» **PROBLEM DESCRIPTION**
In the lines below, look for "matplotlib". Copy each line where it appears.

(Structured diff data)
━━━━━━━━━━━━━━━━

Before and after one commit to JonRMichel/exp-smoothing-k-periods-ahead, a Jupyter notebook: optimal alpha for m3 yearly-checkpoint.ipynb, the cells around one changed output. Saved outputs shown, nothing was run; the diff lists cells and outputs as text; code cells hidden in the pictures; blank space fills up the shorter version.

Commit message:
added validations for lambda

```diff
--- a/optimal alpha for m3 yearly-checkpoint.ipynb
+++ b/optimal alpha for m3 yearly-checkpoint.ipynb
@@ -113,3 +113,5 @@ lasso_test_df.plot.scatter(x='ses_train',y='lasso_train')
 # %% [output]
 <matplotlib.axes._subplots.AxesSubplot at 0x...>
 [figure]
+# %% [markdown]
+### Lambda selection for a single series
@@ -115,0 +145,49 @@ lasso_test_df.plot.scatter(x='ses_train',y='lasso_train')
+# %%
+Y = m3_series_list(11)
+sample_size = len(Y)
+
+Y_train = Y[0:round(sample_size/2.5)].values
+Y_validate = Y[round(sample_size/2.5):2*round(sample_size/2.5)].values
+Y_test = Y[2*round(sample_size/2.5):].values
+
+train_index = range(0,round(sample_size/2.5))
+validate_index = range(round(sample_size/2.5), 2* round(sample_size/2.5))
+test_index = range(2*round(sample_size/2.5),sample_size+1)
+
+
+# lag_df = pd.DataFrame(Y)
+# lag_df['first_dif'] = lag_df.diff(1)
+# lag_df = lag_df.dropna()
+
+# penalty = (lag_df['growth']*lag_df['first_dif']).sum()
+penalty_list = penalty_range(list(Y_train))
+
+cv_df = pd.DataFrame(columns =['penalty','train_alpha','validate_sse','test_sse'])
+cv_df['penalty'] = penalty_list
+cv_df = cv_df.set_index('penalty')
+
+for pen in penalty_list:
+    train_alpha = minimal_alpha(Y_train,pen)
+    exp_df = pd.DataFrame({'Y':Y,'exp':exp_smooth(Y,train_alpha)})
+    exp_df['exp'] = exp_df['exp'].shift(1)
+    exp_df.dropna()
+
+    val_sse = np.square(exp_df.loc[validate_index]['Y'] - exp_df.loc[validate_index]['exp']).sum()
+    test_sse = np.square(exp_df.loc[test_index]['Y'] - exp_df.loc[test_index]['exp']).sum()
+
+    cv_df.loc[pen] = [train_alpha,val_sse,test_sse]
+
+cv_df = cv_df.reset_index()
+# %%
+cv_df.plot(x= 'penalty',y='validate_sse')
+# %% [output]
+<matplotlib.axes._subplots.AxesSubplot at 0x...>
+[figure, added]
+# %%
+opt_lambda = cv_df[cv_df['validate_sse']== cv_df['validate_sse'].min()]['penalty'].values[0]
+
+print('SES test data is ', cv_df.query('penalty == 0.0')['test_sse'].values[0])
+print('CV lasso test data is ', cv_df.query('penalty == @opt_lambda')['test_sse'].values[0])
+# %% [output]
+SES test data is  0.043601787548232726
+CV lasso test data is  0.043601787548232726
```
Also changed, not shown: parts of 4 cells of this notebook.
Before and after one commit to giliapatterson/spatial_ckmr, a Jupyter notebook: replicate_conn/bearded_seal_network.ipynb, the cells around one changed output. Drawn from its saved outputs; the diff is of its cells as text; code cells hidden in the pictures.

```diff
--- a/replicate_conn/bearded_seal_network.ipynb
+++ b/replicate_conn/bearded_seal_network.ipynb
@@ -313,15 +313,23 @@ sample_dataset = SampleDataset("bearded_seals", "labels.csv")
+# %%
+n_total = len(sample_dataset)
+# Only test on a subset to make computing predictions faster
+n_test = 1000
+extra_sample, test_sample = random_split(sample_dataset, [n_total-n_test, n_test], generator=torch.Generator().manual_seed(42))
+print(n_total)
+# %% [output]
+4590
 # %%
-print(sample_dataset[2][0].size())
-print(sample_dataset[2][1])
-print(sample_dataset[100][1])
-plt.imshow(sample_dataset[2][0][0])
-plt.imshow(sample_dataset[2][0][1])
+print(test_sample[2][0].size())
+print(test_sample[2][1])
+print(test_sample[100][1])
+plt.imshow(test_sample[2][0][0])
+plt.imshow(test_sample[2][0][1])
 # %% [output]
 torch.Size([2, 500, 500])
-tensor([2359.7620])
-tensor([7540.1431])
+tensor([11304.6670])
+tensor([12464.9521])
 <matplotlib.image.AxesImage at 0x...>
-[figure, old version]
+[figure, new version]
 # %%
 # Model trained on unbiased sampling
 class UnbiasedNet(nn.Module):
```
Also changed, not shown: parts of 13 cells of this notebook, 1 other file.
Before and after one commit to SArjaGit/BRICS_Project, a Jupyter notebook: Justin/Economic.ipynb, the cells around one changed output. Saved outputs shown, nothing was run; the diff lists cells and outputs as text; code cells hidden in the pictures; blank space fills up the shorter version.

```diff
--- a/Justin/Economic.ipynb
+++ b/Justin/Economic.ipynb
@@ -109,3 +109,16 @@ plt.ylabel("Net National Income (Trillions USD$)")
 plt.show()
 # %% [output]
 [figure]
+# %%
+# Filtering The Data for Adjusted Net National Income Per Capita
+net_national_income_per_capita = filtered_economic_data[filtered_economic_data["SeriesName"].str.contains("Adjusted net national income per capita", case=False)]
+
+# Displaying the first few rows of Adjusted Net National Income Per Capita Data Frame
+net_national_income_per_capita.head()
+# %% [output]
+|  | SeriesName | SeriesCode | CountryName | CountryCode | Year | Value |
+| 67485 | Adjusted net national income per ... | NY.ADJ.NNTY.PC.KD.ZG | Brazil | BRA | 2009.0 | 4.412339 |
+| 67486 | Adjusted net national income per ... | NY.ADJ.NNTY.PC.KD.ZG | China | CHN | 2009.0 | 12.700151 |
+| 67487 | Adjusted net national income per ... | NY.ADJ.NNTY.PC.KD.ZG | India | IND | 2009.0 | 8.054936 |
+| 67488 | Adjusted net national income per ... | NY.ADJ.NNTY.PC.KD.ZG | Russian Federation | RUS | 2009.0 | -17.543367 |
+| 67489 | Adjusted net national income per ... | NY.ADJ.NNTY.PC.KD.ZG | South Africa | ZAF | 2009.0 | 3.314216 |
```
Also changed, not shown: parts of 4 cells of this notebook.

━━━━━━━━━━━━━━━━

» **SOLUTION**
 <matplotlib.axes._subplots.AxesSubplot at 0x...>
+<matplotlib.axes._subplots.AxesSubplot at 0x...>
 <matplotlib.image.AxesImage at 0x...>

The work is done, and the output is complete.